steps such that the simulated input to embedded_H reaches its final
state then we know that this simulated input does not halt.
And the only case when that happens is when H does not abort its
simulation,
On 1/22/22 12:19 PM, olcott wrote:
On 1/22/2022 11:13 AM, Richard Damon wrote:
On 1/22/22 11:47 AM, olcott wrote:WRONG !!! That happens in every possible case. The simulated input to
On 1/22/2022 10:39 AM, Richard Damon wrote:
On 1/22/22 11:29 AM, olcott wrote:
On 1/22/2022 10:23 AM, Richard Damon wrote:
On 1/22/22 10:48 AM, olcott wrote:
Halting problem undecidability and infinitely nested simulation >>>>>>>> (V3)
Take FIFTY TWO, I think you are stuck in an apparent infinite loop. >>>>>>>

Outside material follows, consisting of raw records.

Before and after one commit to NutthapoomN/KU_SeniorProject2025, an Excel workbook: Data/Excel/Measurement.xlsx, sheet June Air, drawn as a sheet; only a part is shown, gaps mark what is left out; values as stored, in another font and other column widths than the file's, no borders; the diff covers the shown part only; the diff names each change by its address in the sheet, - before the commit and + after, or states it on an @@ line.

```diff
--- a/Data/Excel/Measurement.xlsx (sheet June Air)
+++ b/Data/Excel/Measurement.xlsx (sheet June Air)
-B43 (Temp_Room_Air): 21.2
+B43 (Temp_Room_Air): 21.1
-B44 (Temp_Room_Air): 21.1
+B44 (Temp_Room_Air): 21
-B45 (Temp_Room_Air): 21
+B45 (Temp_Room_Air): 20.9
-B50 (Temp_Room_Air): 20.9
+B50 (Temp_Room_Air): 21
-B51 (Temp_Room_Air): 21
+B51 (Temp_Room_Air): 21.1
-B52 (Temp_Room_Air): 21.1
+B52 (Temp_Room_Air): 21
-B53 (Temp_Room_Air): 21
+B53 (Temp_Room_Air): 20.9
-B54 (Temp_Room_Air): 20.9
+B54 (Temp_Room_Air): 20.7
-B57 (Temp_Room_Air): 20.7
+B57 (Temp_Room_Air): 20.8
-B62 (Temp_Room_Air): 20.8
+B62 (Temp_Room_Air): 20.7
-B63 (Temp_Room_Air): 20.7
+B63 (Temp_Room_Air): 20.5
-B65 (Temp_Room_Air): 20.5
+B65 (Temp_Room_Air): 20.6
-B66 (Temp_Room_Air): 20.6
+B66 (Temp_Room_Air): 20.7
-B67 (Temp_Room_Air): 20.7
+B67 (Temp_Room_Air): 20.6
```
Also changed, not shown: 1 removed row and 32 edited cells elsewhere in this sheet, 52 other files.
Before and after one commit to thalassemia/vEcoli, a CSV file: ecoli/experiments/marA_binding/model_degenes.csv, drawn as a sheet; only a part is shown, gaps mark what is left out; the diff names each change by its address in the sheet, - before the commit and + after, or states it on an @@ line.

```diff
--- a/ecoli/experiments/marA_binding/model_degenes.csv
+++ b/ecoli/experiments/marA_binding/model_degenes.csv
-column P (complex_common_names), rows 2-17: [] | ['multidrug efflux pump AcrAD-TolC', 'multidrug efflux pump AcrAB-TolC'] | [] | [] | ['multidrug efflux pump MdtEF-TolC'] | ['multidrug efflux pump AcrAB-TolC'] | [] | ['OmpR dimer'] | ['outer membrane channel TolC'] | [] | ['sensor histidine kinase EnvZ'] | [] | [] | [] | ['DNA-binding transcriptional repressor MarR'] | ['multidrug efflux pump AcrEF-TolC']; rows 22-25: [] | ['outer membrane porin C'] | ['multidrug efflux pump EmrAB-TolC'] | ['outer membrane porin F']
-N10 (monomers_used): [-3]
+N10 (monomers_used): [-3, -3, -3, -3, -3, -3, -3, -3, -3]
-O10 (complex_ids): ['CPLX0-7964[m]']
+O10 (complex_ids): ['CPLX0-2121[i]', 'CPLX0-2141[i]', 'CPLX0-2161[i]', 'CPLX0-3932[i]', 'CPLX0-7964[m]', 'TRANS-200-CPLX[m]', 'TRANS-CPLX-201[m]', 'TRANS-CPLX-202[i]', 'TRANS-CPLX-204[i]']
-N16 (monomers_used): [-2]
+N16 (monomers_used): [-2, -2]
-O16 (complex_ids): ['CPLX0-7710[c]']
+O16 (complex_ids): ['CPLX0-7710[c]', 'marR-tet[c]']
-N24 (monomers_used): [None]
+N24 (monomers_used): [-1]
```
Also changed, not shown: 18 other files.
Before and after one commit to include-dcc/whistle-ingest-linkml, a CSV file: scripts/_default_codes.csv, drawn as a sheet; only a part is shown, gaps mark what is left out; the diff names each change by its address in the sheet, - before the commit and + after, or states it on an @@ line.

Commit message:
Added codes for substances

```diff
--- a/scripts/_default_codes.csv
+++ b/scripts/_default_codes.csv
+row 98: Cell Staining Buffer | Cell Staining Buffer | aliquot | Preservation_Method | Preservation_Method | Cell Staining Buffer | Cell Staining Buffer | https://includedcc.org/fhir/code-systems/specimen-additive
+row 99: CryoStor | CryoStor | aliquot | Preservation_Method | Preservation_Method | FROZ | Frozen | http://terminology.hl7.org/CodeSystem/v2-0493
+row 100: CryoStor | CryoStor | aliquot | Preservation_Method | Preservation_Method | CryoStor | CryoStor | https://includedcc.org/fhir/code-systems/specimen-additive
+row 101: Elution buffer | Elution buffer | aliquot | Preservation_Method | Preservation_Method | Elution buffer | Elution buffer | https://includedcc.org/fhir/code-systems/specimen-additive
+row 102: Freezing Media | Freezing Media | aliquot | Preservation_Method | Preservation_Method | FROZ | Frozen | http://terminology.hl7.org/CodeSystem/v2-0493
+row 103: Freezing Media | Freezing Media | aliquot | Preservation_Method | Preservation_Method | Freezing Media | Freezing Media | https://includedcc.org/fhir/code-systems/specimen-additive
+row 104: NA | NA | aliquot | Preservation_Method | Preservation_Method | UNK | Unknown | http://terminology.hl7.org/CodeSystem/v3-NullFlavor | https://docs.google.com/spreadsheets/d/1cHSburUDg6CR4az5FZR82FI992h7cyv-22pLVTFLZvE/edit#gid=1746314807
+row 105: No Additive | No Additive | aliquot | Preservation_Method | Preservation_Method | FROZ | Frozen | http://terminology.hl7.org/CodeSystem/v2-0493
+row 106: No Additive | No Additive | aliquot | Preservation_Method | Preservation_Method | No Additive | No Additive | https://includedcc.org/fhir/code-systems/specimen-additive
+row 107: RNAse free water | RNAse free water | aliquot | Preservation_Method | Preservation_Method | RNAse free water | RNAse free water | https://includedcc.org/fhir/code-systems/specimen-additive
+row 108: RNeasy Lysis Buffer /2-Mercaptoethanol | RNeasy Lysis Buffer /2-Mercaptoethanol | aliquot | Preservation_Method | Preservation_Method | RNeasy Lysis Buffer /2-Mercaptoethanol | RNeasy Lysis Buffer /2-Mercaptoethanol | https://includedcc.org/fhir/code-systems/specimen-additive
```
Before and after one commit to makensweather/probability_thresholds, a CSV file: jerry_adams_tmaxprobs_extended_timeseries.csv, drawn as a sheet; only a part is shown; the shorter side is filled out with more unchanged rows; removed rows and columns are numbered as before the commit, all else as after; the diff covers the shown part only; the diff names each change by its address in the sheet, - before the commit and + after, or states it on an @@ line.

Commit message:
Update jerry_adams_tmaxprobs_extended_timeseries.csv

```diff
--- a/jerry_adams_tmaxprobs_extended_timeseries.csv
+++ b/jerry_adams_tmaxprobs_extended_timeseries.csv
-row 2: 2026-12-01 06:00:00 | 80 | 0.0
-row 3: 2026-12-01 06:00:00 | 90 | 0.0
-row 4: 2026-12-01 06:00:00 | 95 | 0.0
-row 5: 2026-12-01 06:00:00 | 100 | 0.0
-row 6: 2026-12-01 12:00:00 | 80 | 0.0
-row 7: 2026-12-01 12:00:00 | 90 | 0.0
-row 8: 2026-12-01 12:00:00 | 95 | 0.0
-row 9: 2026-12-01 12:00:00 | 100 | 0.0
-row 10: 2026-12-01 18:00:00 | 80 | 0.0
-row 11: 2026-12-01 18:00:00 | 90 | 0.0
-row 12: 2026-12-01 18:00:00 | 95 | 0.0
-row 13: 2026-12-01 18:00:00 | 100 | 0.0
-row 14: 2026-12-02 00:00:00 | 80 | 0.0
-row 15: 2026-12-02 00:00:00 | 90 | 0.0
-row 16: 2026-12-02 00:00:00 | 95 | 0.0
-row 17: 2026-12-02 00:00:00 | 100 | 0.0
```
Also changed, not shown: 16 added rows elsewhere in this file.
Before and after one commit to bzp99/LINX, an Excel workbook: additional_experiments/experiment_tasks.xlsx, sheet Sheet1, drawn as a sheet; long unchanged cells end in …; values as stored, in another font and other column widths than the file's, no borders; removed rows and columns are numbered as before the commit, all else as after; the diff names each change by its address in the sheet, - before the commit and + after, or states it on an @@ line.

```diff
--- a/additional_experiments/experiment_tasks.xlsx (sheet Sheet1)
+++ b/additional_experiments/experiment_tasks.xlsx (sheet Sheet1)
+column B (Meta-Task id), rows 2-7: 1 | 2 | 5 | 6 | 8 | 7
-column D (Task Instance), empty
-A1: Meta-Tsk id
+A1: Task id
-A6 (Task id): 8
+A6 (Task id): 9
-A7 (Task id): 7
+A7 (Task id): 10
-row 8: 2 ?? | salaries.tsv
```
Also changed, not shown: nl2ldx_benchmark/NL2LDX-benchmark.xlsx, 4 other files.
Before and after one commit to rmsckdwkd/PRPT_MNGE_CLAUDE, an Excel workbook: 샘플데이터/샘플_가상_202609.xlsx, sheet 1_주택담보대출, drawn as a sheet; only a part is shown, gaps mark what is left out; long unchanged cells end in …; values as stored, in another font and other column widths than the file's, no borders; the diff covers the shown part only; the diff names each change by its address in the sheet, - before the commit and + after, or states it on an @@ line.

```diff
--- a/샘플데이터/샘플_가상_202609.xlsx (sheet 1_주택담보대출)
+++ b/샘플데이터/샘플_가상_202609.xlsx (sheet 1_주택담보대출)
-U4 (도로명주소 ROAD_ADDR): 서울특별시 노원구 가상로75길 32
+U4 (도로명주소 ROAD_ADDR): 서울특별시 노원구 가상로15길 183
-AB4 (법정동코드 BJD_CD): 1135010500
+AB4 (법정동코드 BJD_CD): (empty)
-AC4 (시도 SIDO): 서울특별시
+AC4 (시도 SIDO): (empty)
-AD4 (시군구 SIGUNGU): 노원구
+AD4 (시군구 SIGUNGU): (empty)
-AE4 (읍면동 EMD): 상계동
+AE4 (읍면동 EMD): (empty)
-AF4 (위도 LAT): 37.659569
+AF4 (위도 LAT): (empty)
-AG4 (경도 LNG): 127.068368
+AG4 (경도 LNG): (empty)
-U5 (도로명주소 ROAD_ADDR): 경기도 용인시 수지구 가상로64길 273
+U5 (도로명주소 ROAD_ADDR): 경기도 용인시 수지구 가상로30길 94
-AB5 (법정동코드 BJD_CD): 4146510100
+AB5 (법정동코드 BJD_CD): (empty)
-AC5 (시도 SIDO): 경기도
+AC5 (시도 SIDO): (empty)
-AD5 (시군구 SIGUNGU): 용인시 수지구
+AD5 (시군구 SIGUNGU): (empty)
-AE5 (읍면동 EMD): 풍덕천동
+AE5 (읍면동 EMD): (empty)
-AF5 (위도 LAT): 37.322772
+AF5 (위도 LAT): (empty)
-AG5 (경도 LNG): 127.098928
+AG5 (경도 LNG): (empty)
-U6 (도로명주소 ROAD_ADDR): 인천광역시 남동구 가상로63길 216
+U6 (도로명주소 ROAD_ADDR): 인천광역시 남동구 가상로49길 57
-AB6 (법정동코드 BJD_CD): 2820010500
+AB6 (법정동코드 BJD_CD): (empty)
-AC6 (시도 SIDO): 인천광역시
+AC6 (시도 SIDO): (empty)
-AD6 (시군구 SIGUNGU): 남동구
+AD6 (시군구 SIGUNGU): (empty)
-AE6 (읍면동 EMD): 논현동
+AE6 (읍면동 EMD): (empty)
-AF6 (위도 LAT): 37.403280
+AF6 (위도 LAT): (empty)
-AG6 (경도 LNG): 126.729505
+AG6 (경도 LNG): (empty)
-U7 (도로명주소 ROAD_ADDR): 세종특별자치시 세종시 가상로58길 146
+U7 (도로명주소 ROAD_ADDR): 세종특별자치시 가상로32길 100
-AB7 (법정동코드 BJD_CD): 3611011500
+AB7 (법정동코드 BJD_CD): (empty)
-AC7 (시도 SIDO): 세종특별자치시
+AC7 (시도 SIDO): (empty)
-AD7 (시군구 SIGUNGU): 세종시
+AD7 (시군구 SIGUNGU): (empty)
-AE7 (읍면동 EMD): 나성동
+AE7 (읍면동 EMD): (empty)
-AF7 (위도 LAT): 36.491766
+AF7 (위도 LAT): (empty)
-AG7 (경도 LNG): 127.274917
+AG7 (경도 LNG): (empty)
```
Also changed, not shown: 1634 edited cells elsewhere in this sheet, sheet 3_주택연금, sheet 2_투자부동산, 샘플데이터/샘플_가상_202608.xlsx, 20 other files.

You keep on repeating the same basic mistakes.
We define Linz H to base its halt status decision on the
behavior of its pure simulation of N steps of its input. N is
either the number of steps that it takes for its simulated input >>>>>>>> to reach its final state or the number of steps required for H >>>>>>>> to match an infinite behavior pattern proving that the simulated >>>>>>>> input would never reach its own final state. In this case H
aborts the simulation of this input and transitions to H.qn.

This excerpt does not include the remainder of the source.